What to produce: Wherever the string "värmepump" shows up in the material below, copy that line.

[Recorded data — start]

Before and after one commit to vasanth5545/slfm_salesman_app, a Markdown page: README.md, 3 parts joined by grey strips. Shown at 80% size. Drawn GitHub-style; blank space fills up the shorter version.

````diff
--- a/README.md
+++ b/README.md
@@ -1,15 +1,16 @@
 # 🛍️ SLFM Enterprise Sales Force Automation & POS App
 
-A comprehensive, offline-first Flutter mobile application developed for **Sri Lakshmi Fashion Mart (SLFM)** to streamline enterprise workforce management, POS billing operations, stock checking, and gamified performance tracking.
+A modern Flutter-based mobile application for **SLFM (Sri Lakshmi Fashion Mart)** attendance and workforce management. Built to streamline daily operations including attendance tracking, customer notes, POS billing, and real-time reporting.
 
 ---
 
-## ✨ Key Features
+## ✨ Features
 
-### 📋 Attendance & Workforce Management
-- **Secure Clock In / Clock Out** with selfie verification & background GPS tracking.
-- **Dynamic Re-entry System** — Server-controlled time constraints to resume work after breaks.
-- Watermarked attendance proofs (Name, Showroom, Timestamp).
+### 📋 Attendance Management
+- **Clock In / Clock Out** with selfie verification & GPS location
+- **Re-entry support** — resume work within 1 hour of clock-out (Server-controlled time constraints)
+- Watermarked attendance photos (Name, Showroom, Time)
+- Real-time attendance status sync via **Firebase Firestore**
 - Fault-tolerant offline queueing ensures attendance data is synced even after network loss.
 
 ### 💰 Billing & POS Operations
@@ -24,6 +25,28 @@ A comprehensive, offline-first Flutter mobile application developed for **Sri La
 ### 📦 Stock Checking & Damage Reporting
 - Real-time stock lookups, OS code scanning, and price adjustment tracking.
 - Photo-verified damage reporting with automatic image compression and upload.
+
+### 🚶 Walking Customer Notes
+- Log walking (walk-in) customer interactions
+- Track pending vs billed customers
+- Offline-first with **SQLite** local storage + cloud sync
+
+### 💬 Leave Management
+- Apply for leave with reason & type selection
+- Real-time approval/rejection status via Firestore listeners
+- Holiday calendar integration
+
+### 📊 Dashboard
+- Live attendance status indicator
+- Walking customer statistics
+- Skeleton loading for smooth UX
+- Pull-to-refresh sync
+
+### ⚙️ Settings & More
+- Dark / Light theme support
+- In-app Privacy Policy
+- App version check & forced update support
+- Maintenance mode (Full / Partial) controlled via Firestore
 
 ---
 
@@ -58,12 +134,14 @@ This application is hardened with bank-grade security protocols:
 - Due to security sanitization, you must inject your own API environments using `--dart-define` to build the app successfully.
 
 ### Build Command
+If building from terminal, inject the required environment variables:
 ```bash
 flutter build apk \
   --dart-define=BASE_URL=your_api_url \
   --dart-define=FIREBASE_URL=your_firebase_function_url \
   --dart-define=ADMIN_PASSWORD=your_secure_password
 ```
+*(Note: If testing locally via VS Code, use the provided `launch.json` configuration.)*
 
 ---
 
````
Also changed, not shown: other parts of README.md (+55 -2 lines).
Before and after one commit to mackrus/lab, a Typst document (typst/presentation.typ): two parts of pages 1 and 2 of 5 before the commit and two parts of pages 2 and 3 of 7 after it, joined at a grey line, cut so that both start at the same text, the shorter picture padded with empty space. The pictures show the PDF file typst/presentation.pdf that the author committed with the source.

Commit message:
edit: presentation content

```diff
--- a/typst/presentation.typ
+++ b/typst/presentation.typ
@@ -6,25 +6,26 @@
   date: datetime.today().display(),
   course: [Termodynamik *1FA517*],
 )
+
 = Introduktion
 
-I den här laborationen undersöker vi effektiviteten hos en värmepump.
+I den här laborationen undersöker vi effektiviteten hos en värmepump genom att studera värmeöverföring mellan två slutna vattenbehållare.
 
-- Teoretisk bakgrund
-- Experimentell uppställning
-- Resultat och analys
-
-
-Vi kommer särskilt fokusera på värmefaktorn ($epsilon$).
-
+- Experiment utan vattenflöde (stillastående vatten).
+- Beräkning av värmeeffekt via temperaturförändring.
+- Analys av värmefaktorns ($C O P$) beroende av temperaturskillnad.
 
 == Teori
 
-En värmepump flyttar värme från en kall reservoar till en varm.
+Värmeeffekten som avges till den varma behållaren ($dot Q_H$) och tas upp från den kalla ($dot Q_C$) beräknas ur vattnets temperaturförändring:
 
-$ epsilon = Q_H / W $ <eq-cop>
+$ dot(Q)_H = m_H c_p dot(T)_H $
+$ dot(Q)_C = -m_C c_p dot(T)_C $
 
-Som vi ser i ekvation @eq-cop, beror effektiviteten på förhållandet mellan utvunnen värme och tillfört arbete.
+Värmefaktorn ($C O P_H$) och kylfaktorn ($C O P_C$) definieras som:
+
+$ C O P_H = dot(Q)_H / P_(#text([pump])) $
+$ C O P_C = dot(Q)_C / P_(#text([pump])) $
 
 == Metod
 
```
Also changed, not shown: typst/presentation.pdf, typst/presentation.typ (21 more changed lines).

[Recorded data — finish]

Task response:
-I den här laborationen undersöker vi effektiviteten hos en värmepump.
+I den här laborationen undersöker vi effektiviteten hos en värmepump genom att studera värmeöverföring mellan två slutna vattenbehållare.
-En värmepump flyttar värme från en kall reservoar till en varm.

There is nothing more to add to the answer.